— WORK ORDER —
Output all the records word for word. Drop the pictures.

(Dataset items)
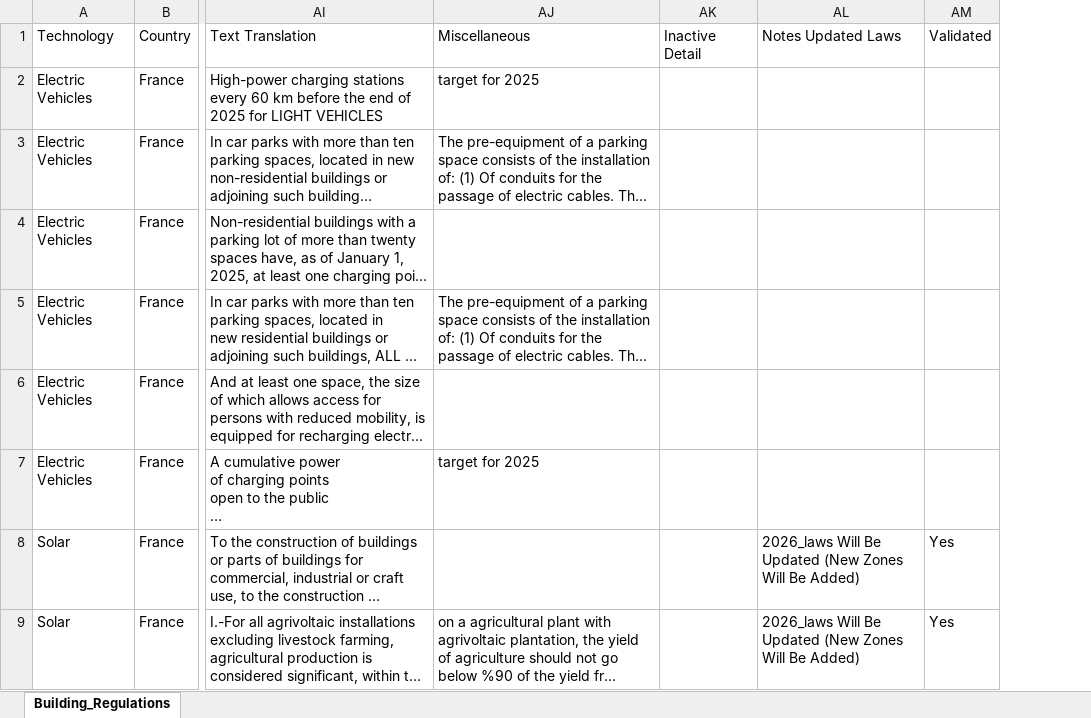
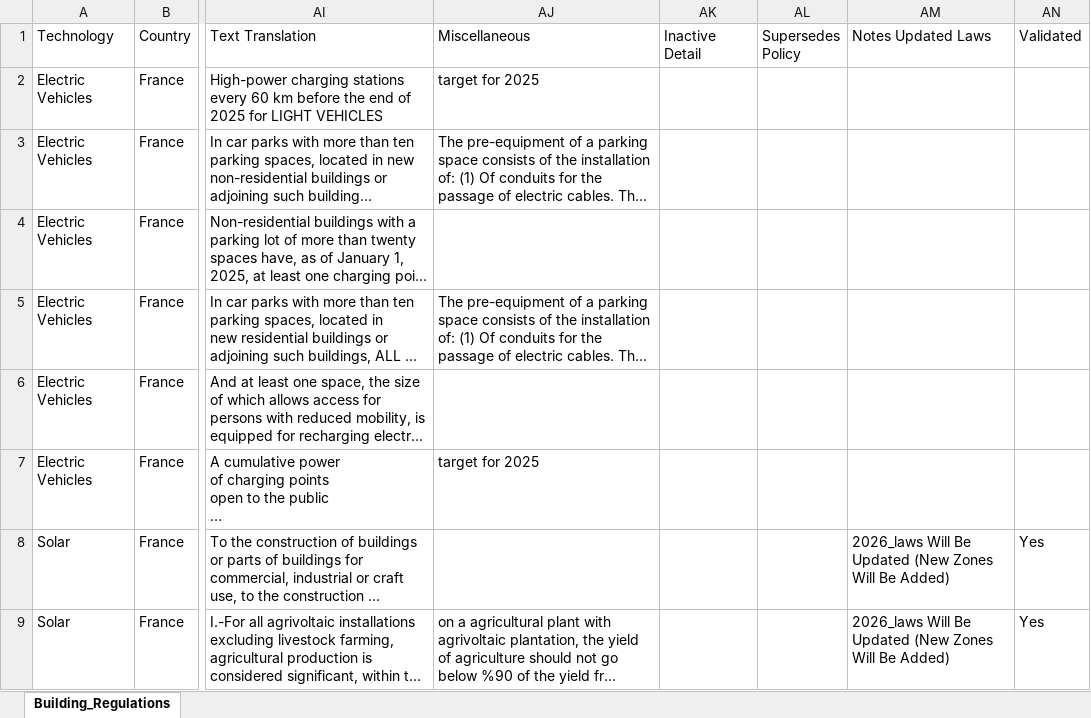
Before and after one commit to kreatora/regulations_test, an Excel workbook: docs/data/build_regulations.xlsx, sheet Building_Regulations, drawn as a sheet; only a part is shown, gaps mark what is left out; long unchanged cells end in …; values as stored, in another font and other column widths than the file's, no borders; the diff covers the shown part only; the diff names each change by its address in the sheet, - before the commit and + after, or states it on an @@ line.

```diff
--- a/docs/data/build_regulations.xlsx (sheet Building_Regulations)
+++ b/docs/data/build_regulations.xlsx (sheet Building_Regulations)
+column AL (Supersedes Policy), empty
```
Also changed, not shown: 2 added rows and 11 removed rows elsewhere in this sheet, public/data/build_regulations.xlsx, public/data/regulations_data.xlsx, 10 other files.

— RESULT OF THE EXERCISE —
Before and after one commit to kreatora/regulations_test, an Excel workbook: docs/data/build_regulations.xlsx, sheet Building_Regulations, drawn as a sheet; only a part is shown, gaps mark what is left out; long unchanged cells end in …; values as stored, in another font and other column widths than the file's, no borders; the diff covers the shown part only; the diff names each change by its address in the sheet, - before the commit and + after, or states it on an @@ line.

```diff
--- a/docs/data/build_regulations.xlsx (sheet Building_Regulations)
+++ b/docs/data/build_regulations.xlsx (sheet Building_Regulations)
+column AL (Supersedes Policy), empty
```
Also changed, not shown: 2 added rows and 11 removed rows elsewhere in this sheet, public/data/build_regulations.xlsx, public/data/regulations_data.xlsx, 10 other files.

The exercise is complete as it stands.